We may not have the voice of an angel but we do have the voices of the angels and all the company of heaven who cheer us on in both times of doubt and worry and in times fulfilment and contentment that in putting on faith and love as a breastplate, and the hope of salvation as a helmet and secure in our Saviours arms we need not fight nor flee but be present in the lives and situations of those around that the Lord brings before us that let the fruits of your labours be in abundance and the fruit of the Spirit in you bring love, joy, peace, forbearance, kindness, goodness, faithfulness.
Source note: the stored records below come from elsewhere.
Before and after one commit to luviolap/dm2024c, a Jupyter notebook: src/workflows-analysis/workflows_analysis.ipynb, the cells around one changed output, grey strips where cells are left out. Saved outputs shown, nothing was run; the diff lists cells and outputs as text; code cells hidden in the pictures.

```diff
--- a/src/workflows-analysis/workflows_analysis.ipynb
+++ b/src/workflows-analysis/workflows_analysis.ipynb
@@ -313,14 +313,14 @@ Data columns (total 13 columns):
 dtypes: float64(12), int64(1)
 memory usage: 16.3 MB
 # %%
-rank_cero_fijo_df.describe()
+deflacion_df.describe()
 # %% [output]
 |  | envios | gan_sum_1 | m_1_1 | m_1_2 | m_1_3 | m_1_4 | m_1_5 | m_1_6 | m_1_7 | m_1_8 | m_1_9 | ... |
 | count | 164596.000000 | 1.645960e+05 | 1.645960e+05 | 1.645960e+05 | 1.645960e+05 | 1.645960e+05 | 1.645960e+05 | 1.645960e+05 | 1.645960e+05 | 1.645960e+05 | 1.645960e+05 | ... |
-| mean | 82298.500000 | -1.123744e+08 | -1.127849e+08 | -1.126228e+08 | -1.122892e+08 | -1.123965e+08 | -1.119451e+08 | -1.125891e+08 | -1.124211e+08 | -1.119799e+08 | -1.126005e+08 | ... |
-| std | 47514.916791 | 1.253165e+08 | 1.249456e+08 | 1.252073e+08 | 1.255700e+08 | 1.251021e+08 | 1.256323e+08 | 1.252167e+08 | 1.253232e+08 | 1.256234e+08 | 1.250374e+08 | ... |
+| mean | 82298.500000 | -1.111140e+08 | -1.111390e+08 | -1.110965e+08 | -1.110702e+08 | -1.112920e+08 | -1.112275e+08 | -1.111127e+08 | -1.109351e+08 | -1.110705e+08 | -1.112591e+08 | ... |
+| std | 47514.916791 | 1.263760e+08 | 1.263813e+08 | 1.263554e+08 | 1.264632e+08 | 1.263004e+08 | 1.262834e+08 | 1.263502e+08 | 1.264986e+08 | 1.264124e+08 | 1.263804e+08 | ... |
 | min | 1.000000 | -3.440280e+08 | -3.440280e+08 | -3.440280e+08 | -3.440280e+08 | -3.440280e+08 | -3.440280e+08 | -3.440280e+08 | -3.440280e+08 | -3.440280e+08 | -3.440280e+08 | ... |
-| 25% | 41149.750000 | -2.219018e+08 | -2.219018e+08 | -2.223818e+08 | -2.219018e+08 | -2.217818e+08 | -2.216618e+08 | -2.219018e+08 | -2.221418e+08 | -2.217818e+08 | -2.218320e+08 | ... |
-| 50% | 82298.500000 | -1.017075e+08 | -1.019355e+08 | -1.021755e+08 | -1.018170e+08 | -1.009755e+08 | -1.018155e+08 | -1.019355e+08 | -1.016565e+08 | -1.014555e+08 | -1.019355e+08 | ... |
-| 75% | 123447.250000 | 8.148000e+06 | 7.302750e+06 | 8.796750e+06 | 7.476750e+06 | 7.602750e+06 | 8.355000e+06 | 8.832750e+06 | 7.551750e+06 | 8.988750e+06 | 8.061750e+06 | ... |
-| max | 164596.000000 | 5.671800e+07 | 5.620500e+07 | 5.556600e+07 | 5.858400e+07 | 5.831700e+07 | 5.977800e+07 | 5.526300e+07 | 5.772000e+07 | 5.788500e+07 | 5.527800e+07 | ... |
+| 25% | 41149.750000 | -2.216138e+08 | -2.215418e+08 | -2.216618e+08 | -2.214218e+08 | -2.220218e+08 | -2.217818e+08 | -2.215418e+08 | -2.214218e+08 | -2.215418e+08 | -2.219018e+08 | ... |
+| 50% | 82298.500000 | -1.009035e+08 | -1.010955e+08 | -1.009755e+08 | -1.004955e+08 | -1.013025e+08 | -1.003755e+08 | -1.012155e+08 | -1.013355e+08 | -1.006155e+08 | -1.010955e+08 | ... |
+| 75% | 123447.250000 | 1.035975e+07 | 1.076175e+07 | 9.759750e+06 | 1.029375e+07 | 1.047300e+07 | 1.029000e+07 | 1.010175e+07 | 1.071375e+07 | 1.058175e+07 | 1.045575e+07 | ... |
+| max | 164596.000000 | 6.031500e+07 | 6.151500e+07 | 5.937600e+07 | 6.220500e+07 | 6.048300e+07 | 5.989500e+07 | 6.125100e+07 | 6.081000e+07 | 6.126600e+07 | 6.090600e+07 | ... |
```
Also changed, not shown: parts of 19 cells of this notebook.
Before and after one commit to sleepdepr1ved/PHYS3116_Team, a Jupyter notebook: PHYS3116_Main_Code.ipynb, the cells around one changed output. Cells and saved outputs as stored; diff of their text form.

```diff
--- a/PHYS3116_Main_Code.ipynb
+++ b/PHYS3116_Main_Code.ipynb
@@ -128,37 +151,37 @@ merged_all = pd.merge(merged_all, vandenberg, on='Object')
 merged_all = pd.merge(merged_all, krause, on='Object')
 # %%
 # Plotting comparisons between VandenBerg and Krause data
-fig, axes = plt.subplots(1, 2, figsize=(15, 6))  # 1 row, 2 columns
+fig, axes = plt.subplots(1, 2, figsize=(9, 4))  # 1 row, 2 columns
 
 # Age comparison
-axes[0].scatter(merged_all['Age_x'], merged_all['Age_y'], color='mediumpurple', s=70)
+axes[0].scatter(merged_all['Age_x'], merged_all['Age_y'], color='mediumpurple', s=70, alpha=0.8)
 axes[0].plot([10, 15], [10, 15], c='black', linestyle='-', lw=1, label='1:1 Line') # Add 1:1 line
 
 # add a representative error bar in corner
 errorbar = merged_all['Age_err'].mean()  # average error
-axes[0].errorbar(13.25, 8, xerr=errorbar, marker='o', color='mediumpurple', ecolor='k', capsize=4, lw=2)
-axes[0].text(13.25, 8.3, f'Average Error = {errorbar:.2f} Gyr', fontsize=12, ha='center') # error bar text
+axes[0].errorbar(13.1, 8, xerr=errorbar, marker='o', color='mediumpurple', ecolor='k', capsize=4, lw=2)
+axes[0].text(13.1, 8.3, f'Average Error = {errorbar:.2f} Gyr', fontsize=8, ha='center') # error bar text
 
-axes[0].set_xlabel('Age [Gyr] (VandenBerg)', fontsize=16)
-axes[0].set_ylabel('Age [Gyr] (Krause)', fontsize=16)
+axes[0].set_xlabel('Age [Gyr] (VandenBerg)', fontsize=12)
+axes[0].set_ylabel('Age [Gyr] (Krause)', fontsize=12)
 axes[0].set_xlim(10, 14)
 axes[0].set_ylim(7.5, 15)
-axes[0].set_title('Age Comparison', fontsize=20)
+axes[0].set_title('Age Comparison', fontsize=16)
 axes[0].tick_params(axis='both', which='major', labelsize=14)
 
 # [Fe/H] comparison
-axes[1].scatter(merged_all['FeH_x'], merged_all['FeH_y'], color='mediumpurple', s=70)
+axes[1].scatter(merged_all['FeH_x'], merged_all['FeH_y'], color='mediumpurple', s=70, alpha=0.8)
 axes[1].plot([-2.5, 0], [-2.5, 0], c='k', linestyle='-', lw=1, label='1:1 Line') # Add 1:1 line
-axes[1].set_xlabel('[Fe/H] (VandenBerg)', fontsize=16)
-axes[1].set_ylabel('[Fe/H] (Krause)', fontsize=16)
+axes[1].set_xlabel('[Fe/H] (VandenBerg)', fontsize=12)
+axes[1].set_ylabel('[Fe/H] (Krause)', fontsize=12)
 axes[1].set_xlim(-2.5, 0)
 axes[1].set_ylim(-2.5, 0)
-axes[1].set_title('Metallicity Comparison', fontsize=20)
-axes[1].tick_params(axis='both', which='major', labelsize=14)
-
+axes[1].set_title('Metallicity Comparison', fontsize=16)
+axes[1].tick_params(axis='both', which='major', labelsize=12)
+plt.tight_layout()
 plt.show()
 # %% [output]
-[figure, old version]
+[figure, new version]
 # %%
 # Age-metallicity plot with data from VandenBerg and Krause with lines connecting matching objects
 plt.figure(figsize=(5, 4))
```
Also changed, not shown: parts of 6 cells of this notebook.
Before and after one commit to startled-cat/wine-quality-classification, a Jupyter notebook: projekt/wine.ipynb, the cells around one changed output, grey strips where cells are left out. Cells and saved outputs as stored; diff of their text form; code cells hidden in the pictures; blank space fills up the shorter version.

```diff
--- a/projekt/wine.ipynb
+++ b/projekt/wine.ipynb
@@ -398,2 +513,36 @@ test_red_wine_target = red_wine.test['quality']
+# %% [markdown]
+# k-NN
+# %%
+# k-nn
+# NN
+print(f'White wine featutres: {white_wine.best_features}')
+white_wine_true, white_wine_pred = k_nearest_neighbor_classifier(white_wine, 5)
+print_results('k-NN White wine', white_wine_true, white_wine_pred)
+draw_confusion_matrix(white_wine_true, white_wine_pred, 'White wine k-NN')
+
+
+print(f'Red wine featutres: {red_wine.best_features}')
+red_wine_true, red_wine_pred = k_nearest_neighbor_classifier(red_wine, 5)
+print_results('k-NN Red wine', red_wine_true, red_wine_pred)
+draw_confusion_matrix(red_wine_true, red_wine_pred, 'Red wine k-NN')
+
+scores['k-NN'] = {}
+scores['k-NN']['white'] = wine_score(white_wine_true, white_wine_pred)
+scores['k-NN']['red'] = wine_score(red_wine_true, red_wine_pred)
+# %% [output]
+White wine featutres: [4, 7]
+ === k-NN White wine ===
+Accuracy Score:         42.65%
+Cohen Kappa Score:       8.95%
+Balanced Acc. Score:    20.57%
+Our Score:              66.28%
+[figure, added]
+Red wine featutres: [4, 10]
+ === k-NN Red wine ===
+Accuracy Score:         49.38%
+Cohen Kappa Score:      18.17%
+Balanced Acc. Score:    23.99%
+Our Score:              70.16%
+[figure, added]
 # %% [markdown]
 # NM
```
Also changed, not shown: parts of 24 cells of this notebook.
Some people’s talent is put on show for all to see and in the rough and tumble game of AFL none is greater than Gary Ablett Junior. Some here may suggest that compared to league and union it maybe not that rough and tough but be that the case or not, it still is a highly aggressive and fierce body contact sport. Gary’s football talent is undeniably great but in a sport where every little thing can be used against you by the opposition it is with great admiration that I read in the Women’s weekly where in an interview he remarked openly “that he is a Christian, that Jesus is the most important thing to him and before every game he prays to God in Christ’s name including that he will not be badly hurt of injured.”
Great footballer and great confession. But no greater than yours that you take with you into your world that through having been given unfathomable fame and skill or just the right words in a seemingly chance encounter, all are alike before our Lord and Savior who sees those toiling amongst both the thorns and the good soil and looks in anticipation to “welcome home His good and trusted servants.” Amen.